Ted Clarke - Prince George Citizen
Looking for work is a full-time job that often requires hours of overtime. It takes persistence and the right connections to find steady employment. Fortunately, for the Prince George job market, there's a downtown agency focused on finding people for jobs and jobs for people.
For 20 years Kopar Administration Ltd. has been in the business of helping British Columbians find work as a placement agency that not only narrows the searches for job-seekers but helps employers locate people with the right skill sets.
Since 2012, Kopar has provided administrative services for Work BC, a one-stop resource centre for people who are looking for work, exploring career options or tryng to improve their job skills. Work BC staff follow hiring trends so clients know who to target in their job searches.
"Because we actively look for work on behalf of our cients, our chances of getting 90 to 95 percent of the job vacancies is pretty realistic." said Kopar President Tom Newell.
When we designed the company, we wanted to make sure that we provided the services to both sides of the coin. We spend as much time generating information on what the employer base or the business community is looking for so we can more realistically assist clients to enter that particular labour market.
In April, Kopar/Work BC moved to its new location at 150 Brunswick St - a 30,000 sq. ft. building designed by local architect Trelle Morrow, which for 54 years was the home of the Prince George Citizen. The spacious new location allows Kopar's 39 employees to provide employment services to their clients under one roof. The additional space enables the agency to conduct regular job fairs on site, which have proven successful with employers and individual clients.
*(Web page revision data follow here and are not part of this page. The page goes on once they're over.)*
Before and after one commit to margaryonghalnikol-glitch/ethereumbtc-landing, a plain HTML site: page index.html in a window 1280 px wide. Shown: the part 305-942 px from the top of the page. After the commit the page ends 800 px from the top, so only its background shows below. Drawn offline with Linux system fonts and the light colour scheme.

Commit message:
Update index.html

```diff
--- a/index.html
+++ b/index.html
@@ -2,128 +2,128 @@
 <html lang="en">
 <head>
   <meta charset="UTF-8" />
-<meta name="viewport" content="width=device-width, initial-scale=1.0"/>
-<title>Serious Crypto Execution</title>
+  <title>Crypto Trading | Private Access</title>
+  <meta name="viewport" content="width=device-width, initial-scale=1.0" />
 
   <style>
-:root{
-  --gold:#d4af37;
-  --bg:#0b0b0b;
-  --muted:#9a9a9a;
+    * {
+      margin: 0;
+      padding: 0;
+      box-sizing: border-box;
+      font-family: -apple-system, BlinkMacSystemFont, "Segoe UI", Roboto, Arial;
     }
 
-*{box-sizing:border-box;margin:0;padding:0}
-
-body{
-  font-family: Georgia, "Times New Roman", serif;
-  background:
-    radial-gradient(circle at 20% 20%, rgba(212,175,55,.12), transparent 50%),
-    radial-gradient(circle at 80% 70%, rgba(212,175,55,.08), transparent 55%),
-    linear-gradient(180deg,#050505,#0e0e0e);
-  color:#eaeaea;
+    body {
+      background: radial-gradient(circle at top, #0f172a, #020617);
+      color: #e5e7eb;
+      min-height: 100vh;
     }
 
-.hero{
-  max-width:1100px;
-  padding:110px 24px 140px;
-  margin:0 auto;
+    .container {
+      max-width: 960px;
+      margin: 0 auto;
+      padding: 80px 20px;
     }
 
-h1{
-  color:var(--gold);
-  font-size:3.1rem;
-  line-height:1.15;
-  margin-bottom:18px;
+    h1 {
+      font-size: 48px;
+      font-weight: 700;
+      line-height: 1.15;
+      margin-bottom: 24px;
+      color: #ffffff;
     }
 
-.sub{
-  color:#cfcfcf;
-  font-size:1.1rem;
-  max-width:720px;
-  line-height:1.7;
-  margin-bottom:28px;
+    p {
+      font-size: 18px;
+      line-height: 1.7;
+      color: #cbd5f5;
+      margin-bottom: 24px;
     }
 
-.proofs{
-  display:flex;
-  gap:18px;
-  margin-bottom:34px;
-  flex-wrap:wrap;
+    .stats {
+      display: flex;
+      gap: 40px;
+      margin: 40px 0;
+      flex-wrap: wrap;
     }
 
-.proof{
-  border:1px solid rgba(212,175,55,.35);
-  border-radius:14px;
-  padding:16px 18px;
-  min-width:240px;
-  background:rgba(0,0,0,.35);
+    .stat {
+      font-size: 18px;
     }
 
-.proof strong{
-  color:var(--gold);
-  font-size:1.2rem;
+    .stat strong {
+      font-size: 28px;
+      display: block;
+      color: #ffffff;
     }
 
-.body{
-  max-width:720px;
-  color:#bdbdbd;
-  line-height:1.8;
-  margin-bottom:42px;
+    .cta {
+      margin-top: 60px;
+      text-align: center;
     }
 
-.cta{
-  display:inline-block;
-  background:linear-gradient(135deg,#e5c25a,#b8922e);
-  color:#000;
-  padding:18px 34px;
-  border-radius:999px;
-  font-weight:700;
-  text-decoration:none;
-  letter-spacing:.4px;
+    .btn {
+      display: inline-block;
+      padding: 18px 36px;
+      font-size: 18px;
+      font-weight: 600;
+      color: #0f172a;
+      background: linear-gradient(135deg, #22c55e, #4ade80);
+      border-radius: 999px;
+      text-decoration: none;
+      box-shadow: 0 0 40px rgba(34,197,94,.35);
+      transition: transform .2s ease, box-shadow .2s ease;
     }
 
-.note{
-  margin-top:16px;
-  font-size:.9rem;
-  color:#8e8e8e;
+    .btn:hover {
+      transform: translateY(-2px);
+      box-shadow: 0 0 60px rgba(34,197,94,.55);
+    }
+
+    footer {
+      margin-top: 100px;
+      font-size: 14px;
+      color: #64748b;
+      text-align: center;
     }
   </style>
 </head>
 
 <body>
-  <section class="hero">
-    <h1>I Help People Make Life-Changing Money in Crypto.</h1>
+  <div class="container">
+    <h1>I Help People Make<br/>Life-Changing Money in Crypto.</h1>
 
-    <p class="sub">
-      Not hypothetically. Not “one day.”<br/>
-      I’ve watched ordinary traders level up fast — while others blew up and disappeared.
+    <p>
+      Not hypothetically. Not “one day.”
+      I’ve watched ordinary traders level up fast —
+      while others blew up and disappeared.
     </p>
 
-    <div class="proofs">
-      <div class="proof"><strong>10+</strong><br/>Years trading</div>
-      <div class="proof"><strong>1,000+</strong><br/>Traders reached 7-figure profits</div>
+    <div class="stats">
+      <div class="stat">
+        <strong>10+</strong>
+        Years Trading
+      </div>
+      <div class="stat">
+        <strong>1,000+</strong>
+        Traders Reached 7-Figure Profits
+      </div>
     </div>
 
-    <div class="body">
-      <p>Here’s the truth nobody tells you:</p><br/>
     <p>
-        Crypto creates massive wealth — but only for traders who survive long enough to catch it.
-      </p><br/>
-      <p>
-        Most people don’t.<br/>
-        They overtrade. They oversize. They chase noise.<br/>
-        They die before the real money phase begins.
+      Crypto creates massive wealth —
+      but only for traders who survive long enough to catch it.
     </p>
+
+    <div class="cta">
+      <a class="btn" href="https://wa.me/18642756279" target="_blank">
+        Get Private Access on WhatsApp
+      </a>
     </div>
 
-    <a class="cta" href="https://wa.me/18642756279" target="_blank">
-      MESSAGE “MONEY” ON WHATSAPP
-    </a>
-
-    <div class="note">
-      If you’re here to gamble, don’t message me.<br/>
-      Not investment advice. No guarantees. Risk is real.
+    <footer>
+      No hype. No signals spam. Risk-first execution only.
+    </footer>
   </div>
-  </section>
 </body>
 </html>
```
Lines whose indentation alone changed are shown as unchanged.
Kopar employs 15 skills training job coaches, who work with individuals to find their dream job. Work BC conducts regular workshops, teaching everything from cover letter writing, resume building to interview techniques that will leave a positive impression on employers.
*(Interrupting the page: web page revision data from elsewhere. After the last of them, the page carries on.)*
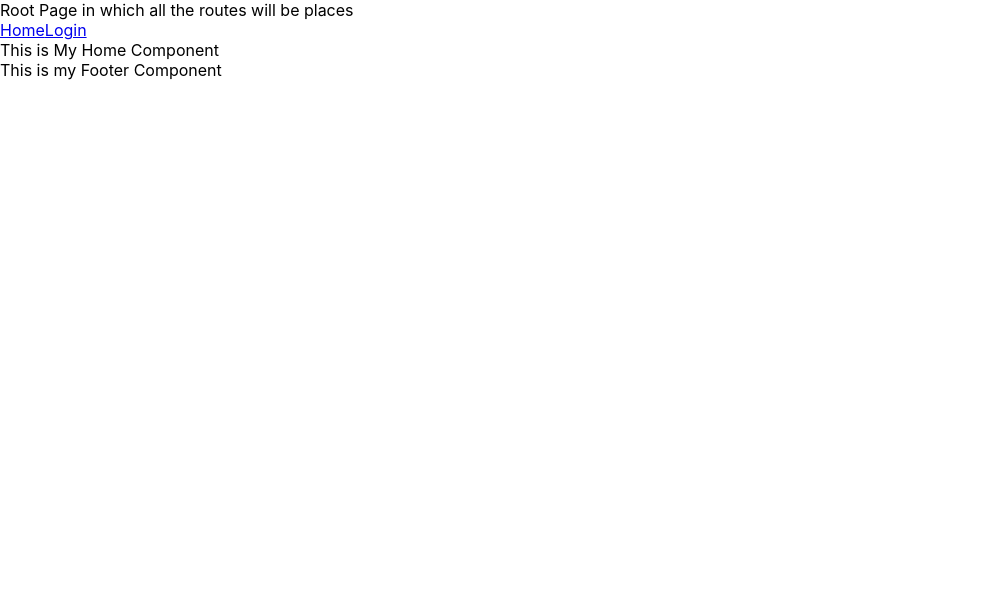
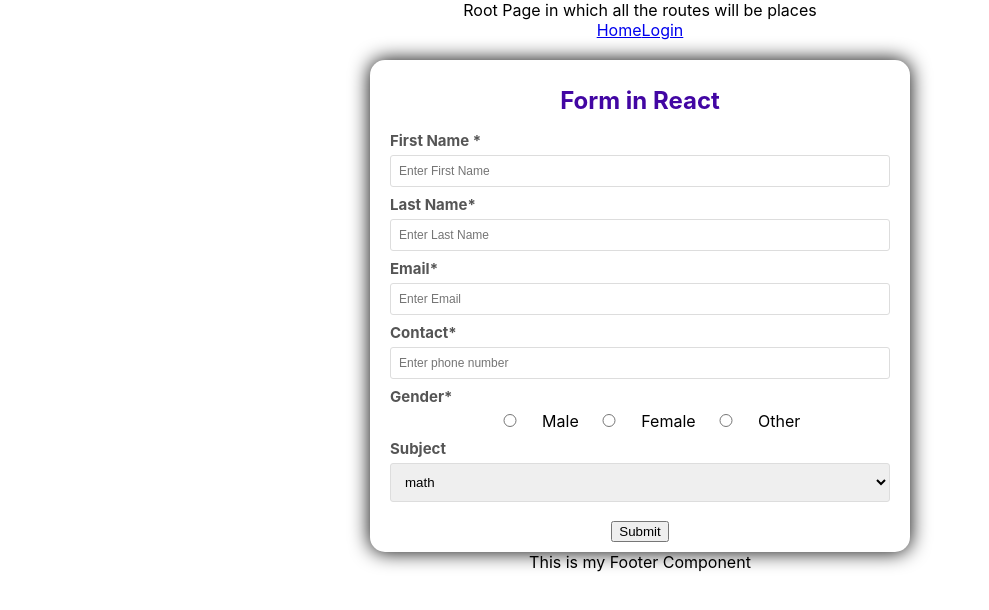
Before and after one commit to Nikhilbansal777/reecom, a React (Create React App) app: page / in a window 1280 px wide. Shown: the top 610 px of the page, without its empty margins (0-989 px from the left). Built offline with nearby package versions, Linux system fonts and the light colour scheme.

Commit message:
implemented form in react

```diff
--- a/package.json
+++ b/package.json
@@ -36,5 +36,8 @@
       "last 1 firefox version",
       "last 1 safari version"
     ]
+  },
+  "devDependencies": {
+    "sass": "^1.80.3"
   }
 }
--- a/src/components/Features/home.jsx
+++ b/src/components/Features/home.jsx
@@ -1,6 +1,60 @@
+import { useState } from 'react';
+import '../../styles/home.css';
 
 const Home = () => {
-  return <div>This is My Home Component</div>;
+
+  const [values, setValues] = useState({
+    firstName: "",
+    lastName: "",
+    email: "",
+    contact: "",
+    gender: "",
+    subject: ""
+  })
+  const handleChange = (e)=>{
+    setValues({
+      ...values,
+    [e.target.name]:e.target.value})
+  }
+
+  const handleSubmit = (e) =>{
+    e.preventDefault()
+    console.log(values);
+
+  }
+  return <div className="container">
+    <h1>Form in React</h1>
+    <form onSubmit={handleSubmit}>
+      <label htmlFor="firstName">First Name *</label>
+      <input type="text" placeholder="Enter First Name" name="firstName" required onChange={(e)=> handleChange(e)}/>
+
+      <label htmlFor="lastName">Last Name*</label>
+      <input type="text" placeholder="Enter Last Name" name="lastName"  required onChange={(e)=> handleChange(e)}/>
+
+      <label htmlFor="email">Email*</label>
+      <input type="email" placeholder="Enter Email" name="email"  required onChange={(e)=> handleChange(e)}/>
+
+      <label htmlFor="contact">Contact*</label>
+      <input type="text" placeholder="Enter phone number" name="contact" required  onChange={(e)=> handleChange(e)}/>
+
+      <label htmlFor="gender">Gender*</label>
+      <input type="radio" placeholder="Enter Gender" name="gender"  required onChange={(e)=> handleChange(e)}/> Male
+      <input type="radio" placeholder="Enter Gender" name="gender" required onChange={(e)=> handleChange(e)}/> Female
+      <input type="radio" placeholder="Enter Gender" name="gender" required onChange={(e)=> handleChange(e)}/> Other
+
+      <label htmlFor="subject">Subject</label>
+      <select name="subject" id="subject"  onChange={(e)=> handleChange(e)}>
+        <option value="math">math</option>
+        <option value="physics">physics</option>
+        <option value="chemistry">chemistry</option>
+      </select>
+
+
+    <button>
+      Submit
+    </button>
+    </form>
+  </div>
 };
 
 export default Home;
--- /dev/null
+++ b/src/styles/home.css
@@ -0,0 +1,57 @@
+body {
+  background-color: white;
+  text-align: center;
+}
+
+.container {
+  background-color: white;
+  border-radius: 15px;
+  box-shadow: 0 0 20px black;
+  padding: 10px 20px;
+  transition: transform 0.2s;
+  width: 500px;
+  text-align: center;
+  margin: auto;
+  margin-top: 20px;
+}
+h1 {
+  font-size: x-large;
+  text-align: center;
+  color: #4206a3;
+}
+
+label {
+  font-size: 15px;
+  display: block;
+  width: 100%;
+  margin-top: 8px;
+  margin-bottom: 5px;
+  text-align: left;
+  color: #555;
+  font-weight: bold;
+}
+
+input {
+  display: block;
+  width: 100%;
+  padding: 8px;
+  box-sizing: border-box;
+  border: 1px solid #ddd;
+  border-radius: 3px;
+  font-size: 12px;
+}
+
+input[type="radio"] {
+  display: inline;
+  width: 10%;
+}
+
+select{
+    display: block;
+    width: 100%;
+    margin-bottom: 18px;
+    padding: 10px;
+    box-sizing: border-box;
+    border: 1px solid #ddd;
+    border-radius: 3px;
+  }
```
Also changed, not shown: 1 other file (tests, documents, lock files or other folders).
The new resource hub at the front or the building is a workspace where clients can check job boards, use computers to view new job postings, and create their resumes and cover letters with free access to phones, photocopiers and a book library.
"Technology has changed the way in which we look for work but it hasn't necessarily improved it or modified it in such a way thal it's now easier for someone to do." said Operations Manager Ken Newell.
"A lot of companies are moving towards an online application process where it has a bot that goes through resumes and looks for key words. If you're not savvy enough lo input that information into their computer systems you can end up missing out on the opportunity because you don't have the right buzzwords or you haven't put the right information in the right areas.
Through Work BC, job seekers can access federally-funded programs such as Skills Quest, which helps individuals with mental or physical disabilities develop job skills, and Northern Focus, a program geared towards recent post secondary school graduates looking for work in their chosen fields.
In July, Kopar launched Key BC, an 18-week program for people aged 18-30 focusing on salesmanship, interview skills, confidence building, confiict resolution and developing the right attitude and removing barriers to employment.